***** Information provided *****

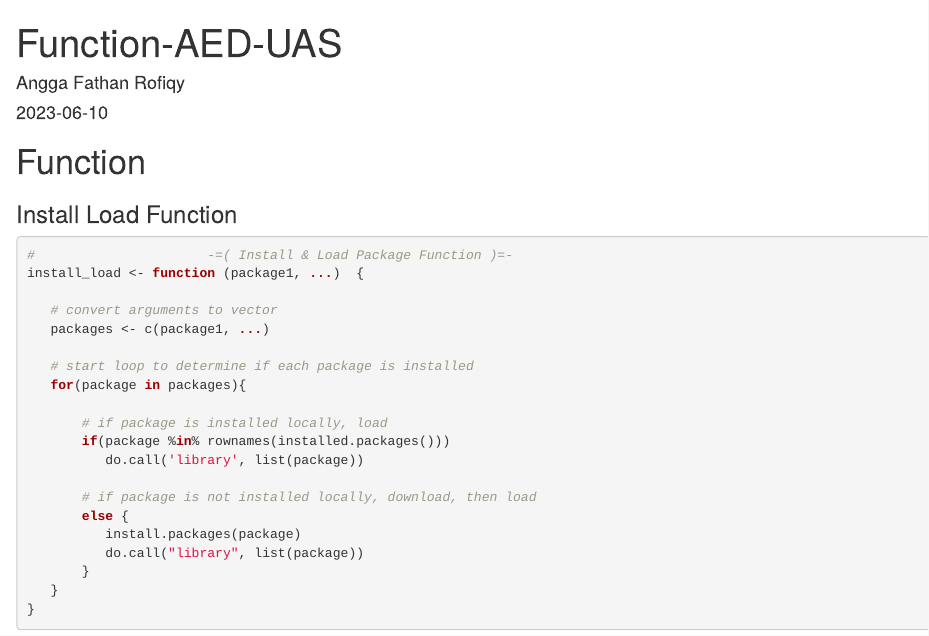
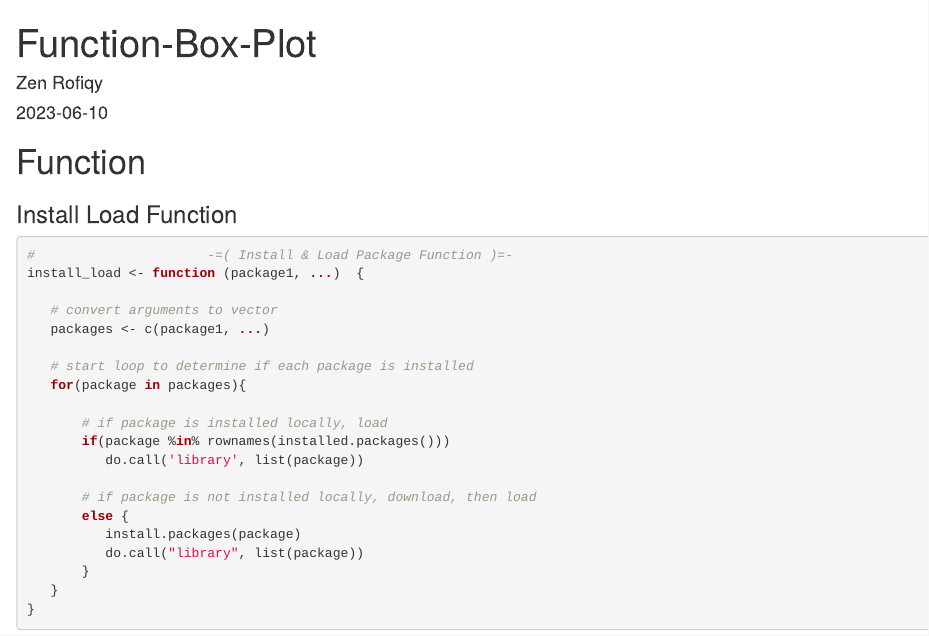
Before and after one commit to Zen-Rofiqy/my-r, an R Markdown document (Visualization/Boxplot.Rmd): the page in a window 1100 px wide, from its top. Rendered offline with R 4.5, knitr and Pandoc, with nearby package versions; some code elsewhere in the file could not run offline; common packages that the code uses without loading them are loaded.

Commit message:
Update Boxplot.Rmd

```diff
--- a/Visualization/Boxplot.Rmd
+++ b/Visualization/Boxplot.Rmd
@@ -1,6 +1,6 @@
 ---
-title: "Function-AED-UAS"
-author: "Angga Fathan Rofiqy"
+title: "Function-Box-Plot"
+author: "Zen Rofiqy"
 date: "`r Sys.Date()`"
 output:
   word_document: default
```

*****

In the records, which lines use the word "Function"? Report them.

-title: "Function-AED-UAS"
+title: "Function-Box-Plot"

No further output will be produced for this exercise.